“We’re strategically hitting landlords who’ve been displacing thousands of tenants every year,” said Brandon Kielbasa, lead organizer at Cooper Square Committee, a tenant rights organization running since 1959.
A group of longtime residents of the Bowery will gather on the street in front of their homes Monday to officially announce their public fight against their landlord, who also owns nine other Bowery apartment buildings. A “couple dozen” tenants from adjacent numbers 83 and 85 have come forward to say they’ve been treated unfairly ever since the buildings were acquired by Joseph Betesh, according to Sarah Ahn, volunteer organizer for a tenants’ association that recently formed to address these issues.
Gentrification is inevitable, the folks at Chinatown Soup know that. But Michelle Esteva, Jordan Hill, and Max Waldman are ready. Sleeves rolled up and muscles flexed, they’re eager to preserve the cultural heritage of Chinatown — downtown Manhattan’s final frontier — one art exhibition at a time.
The streets around Seward Park are changing faster than you can say “LoLoEaSi.” Hot on the heels of the opening of Kiki’s and Pies ‘n’ Thighs, here are still more developments on the Lower Lower East Side.
Watching people enjoy mah-jongg in Chinatown’s Columbus Park, it’s hard to imagine the site was a dangerous, decrepit slum in the late 1800s. Photojournalist and social reformer Jacob A. Riis dedicated a chapter in his 1890 book How the Other Half Lives to the squalid conditions in the area then known as Mulberry Bend.
Zhen Ling Tan Taoist today, Kiki’s tomorrow.
What was once a Chinese supply store on 130 Division Street is now an oasis of absolute Grecian cool. A step away from your typical blue and white Greek island vibe, this rustic restaurant, the second baby of Forgetmenot owners Kiki Karamintzas, Nick Spanos, and Paul Sierros, pays homage to the real heartland of Greece: the northern mountains.
A scowling woman shoved a plastic bag in my face and gestured toward the mound of grapefruits at a Chinatown grocery like any other. “No thanks,” I smiled, pointing toward the rust red door with chicken scratch white paint that reads: 94 1/2. “Oh,” she said knowingly and smiled. Unlike everyone else clucking around the piles of produce, I wasn’t shopping. I was looking for an art show supposedly behind this dingy door. I tentatively knocked and heard no echo, no indication there was anything but darkness behind there, let alone an exhibition dedicated to work by the street artist RAE, some recent and some that might have otherwise been lost had it not been for a helpful neighbor.

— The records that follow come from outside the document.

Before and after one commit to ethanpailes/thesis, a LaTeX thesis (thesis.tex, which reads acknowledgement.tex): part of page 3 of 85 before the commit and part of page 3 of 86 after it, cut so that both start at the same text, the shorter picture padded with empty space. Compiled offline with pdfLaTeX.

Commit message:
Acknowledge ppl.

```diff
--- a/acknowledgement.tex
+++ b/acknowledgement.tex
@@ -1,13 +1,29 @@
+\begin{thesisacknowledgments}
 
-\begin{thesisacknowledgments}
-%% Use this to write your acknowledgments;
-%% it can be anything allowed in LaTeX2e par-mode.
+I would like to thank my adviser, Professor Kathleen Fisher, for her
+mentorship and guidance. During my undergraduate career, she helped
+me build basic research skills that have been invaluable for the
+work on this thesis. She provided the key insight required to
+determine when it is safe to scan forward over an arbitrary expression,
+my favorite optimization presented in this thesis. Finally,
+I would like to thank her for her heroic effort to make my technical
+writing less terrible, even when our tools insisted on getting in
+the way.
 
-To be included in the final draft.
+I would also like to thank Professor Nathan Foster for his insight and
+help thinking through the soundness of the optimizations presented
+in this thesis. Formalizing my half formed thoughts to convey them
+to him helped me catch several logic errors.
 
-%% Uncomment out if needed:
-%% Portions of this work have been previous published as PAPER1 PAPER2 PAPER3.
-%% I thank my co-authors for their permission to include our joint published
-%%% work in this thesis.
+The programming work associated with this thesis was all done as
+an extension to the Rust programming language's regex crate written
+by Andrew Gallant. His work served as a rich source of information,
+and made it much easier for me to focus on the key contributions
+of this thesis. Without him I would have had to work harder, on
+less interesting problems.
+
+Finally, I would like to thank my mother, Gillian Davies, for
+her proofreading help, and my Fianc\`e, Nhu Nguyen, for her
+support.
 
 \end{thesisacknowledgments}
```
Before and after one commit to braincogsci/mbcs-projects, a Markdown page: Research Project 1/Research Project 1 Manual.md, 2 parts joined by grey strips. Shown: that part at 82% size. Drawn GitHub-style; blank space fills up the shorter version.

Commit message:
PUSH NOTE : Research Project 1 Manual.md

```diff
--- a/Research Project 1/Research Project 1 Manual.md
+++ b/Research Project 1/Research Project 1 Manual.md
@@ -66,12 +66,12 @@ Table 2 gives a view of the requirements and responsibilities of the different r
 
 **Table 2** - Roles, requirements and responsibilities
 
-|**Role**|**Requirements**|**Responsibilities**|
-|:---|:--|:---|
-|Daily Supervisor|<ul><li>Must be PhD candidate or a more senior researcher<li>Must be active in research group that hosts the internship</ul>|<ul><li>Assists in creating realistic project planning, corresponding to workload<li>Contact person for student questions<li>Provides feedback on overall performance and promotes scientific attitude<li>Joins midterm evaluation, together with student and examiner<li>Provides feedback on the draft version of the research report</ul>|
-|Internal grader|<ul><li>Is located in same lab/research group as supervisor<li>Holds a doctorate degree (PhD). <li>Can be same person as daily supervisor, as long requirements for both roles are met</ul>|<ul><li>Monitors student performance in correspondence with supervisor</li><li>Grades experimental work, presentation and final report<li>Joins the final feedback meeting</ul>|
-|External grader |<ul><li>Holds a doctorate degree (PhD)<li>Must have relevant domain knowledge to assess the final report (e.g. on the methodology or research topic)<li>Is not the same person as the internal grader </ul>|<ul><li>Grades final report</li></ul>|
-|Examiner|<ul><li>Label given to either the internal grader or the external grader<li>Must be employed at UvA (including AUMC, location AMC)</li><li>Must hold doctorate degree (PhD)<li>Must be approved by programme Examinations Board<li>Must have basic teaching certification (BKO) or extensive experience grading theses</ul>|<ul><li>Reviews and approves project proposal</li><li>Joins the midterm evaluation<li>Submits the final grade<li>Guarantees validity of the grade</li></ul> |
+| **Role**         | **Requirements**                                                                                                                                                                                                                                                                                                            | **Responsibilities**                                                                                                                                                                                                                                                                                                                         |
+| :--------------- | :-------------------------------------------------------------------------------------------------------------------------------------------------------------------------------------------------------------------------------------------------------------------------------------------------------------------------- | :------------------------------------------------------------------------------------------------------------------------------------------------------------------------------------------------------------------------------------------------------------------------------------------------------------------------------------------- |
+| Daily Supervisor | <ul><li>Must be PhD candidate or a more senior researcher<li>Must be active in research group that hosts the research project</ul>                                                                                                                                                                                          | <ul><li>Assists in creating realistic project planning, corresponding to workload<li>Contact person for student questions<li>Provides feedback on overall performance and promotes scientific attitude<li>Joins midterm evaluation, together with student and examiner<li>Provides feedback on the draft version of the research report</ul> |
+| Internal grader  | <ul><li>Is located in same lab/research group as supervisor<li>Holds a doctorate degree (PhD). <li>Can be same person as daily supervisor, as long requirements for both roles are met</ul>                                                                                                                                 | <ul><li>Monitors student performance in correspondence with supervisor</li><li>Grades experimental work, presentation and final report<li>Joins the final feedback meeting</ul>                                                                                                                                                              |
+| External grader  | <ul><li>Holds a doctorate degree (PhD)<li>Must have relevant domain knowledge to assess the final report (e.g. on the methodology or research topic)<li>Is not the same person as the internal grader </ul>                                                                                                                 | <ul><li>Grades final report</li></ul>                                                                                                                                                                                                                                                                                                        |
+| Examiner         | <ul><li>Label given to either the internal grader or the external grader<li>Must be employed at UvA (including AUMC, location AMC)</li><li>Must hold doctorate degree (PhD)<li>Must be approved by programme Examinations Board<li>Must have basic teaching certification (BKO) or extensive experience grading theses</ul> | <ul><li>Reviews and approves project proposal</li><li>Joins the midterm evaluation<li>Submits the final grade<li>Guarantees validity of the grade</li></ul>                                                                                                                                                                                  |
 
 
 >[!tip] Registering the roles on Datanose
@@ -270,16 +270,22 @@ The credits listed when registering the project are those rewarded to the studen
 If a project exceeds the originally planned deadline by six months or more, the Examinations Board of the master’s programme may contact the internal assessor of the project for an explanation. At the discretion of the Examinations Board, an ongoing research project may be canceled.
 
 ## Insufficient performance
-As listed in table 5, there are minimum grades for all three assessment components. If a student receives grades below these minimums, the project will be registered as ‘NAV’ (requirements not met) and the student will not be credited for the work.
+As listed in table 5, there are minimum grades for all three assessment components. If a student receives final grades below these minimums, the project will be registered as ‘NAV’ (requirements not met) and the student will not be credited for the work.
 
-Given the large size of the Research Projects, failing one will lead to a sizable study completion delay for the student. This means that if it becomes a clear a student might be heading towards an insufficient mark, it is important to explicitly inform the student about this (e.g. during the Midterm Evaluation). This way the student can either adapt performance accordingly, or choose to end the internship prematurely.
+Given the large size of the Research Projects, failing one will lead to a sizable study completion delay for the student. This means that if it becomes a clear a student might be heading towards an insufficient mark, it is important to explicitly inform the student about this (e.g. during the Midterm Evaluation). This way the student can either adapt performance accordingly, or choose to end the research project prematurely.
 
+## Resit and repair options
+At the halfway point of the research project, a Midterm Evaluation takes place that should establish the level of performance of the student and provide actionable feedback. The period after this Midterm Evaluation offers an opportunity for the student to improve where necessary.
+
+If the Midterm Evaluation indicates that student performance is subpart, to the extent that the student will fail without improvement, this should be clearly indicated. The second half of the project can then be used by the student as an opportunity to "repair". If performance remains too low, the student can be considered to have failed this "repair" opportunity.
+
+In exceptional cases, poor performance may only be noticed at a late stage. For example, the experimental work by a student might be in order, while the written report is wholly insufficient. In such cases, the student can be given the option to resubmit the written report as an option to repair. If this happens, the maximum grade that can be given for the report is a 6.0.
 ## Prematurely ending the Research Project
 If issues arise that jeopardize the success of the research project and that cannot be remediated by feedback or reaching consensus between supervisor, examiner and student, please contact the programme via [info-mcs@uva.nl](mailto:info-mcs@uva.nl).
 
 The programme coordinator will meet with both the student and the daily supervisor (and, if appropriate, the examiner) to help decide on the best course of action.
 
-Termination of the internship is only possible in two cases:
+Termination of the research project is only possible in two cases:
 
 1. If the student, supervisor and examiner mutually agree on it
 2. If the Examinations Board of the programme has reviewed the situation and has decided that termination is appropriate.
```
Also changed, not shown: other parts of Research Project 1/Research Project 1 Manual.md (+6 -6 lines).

A man suspected of twice forcing himself on women in the East Village may have perpetrated as many as five such acts, and police say the most recent one occurred yesterday morning.
Though many lament the frenzy of change in New York’s oldest neighborhoods, there are still remnants of the past to see if you’d look up from your smartphone. Ghost signs, advertising signage that has survived long after a business has gone bust, are still around… but are disappearing fast.
Click through the slideshow to see our favorites, then leave your own in the comments.
All week, we’re bringing you a series of deep dives into the surprising histories of storied addresses. Back to our usual after the New Year.
On a warm June night in 2008 two officers of the NYPD’s 7th precinct picked up actress Tatum O’Neal as she was buying crack-cocaine outside her condo building in the Lower East Side. She told police she was researching an acting role.